The Hombres and Their Lone Hit Single “Let It Out (Let It All Hang Out)”


Introduction to The Hombres

Fondly remembered for their 1967 Top 20 single “Let It Out (Let It All Hang Out),” the Hombres were a garage/psychedelic rock band formed during the mid-60s music era, in Memphis, Tennessee. The Hombres were: Jerry Lee Masters (bass), Gary Wayne McEwen (guitar), B.B. Cunningham (lead vocals, keyboards. He was also the brother of Bill Cunningham of The Box Tops) and John Will Hunter (drums). All were alumni at the Memphis High, and started their professional career by playing as a touring/road band version of Ronny & The Daytonas. However, the band was also dreaming of a career of its own. Cunningham and McEwen wrote the song “Let It Out (Let It All Hang Out),” which had the potential to be a hit single. It did become a Top 20 smash, peaking at #12 in 1967. But it was the only hit this band had achieved. After a few unsuccessful singles, by 1969 The Hombres were no more and are now seen as a one-hit wonder.

The Beginning of The Hombres

Jerry Lee Masters (leader and bassist), Gary Wayne McEwen (guitarist), B.B. Cunningham (lead vocals and organist) and John Will Hunter (drummer), collectively known as The Hombres were a Memphis, Tennessee band formed in 1966. Before being well-known through their 1967 hit single “Let It Out” (Let it All Hang Out),” all of the members attended Memphis high school and at the same time started to perform together as the road band version of Ronny & the Daytonas.

The Hombres’ hit “Let It Out (Let It All Hang Out)

Co-written by Cunningham and McEwan, “Let It Out (Let It All Hang Out)” was released as The Hombres’ s first single. The song was issued on Verve Forecast Records in the summer of 1967. It peaked at #12 on the pop chart. A compilation American garage rock singles titled Nuggets: Original Artyfacts from the First Psychedelic Era included The Hombres’ smash hit in the album.

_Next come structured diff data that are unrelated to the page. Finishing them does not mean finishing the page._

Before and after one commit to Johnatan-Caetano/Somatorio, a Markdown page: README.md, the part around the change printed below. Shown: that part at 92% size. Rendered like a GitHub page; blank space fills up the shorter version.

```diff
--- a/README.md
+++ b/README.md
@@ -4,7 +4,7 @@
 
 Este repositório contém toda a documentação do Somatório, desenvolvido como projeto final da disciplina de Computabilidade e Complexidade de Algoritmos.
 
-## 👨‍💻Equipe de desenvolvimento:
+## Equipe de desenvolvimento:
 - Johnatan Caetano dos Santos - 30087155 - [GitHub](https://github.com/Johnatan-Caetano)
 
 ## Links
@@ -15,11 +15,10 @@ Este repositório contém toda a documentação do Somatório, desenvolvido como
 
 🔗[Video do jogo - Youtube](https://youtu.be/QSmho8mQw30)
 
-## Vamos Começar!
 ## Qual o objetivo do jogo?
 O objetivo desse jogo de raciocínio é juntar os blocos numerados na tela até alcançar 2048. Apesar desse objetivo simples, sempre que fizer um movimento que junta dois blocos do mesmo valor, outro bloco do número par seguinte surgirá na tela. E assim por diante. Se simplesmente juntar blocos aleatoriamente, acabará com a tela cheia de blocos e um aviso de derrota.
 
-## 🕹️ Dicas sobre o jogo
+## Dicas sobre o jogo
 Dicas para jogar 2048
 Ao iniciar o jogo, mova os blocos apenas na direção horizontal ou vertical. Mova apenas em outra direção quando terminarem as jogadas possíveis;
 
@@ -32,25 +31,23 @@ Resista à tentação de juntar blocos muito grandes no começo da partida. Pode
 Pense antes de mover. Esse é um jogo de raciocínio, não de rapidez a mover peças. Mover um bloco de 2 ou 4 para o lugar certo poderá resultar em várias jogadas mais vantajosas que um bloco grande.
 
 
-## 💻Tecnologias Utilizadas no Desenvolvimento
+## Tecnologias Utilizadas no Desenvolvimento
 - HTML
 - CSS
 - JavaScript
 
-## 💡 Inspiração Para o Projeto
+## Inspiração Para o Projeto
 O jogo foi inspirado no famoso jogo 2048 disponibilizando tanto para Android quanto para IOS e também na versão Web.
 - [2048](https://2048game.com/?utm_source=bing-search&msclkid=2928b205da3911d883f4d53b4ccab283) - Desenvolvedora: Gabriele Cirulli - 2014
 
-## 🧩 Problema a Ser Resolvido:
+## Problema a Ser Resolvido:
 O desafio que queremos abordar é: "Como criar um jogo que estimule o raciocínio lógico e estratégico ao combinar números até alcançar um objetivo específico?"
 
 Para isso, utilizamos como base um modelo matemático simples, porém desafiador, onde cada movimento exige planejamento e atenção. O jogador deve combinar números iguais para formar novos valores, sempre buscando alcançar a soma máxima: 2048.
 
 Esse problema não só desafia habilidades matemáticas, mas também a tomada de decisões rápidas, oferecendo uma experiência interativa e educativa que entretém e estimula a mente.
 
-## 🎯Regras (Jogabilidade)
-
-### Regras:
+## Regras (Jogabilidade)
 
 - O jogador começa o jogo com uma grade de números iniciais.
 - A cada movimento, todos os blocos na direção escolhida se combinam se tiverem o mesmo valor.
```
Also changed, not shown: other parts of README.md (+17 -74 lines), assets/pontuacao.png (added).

In 1969, Jonathan King did a cover version of the song as well.

The Hombres’ hit single was still recognized in later years; John Mellencamp included “Let It Hang Out” as a hidden track in his 1989 album Big Daddy. In that same year, it was also included on the compilation album The Butterfly That Stamped. In 2005, “Let It Hang Out” was featured on the original movie soundtrack of Elizabethtown, a film by Cameron Crowe. The Australia lager brand Foster’s Lager used the song as well for the product’s US advertising campaign.

The Hombres’ discography (may be impartial)

Verve Forecast

(July 1967)

  • A: Let It All Hang Out
  • B: Go Girl, Go

(Dec 1967)

  • A: It’s A Gas
  • B: Am I High

(Mar 1968)

  • A: The Prodigal
  • B: Mau Mau Mau

(Sep 1968)

  • A: Pumkin Man
  • B: Take My Overwhelming Love (And Cram It Up Your Heart)

Eric Records


Five Man Electrical Band

  • A: Signs

The Hombres

  • B: Let It Out (Let It All Hang Out)

Sun Records

  • A: If This Ain’t Loving You Baby (It’ll Have To Do Till I Get Some Sleep)
  • B: You Made Me What I Am 

Verve Sounds of Fame Records

  • A: Let It All Out
  • B: Go Girl, Go
Share this


The Story Behind the Famous “King of Beers” Slogan for Budweiser

Budweiser is a prominent name in the beer industry, known for its iconic slogan "King of Beers." This slogan has an interesting history that reflects the brand's journey in the United States. German immigrant Adolphus Busch arrived in the country in 1857 and later married Lilly Anheuser. He began working at his father-in-law's brewery, which would eventually become Anheuser-Busch. By...

10 Fascinating Facts About Dos Equis The Most Interesting Man in the World

When it comes to iconic advertising campaigns, few can rival the impact of "The Most Interesting Man in the World." Created by Dos Equis (Dos XX), this character quickly became a cultural phenomenon. Here are 10 fascinating facts about the man who captured the world's imagination. If you are interested to learn more about the story of the beer, you...

How Was Beer Made in the 16TH Century?

Researchers at Trinity College Dublin, led by Dr. Susan Flavin, spent three years recreating 16th-century household beers to study their strength and nutritional value. The study highlighted the importance of ale and beer in the early modern diet. Earlier studies suggested that rural men drank about four pints of beer daily, while skilled stonemasons working for the Church received up...

Recent articles

More like this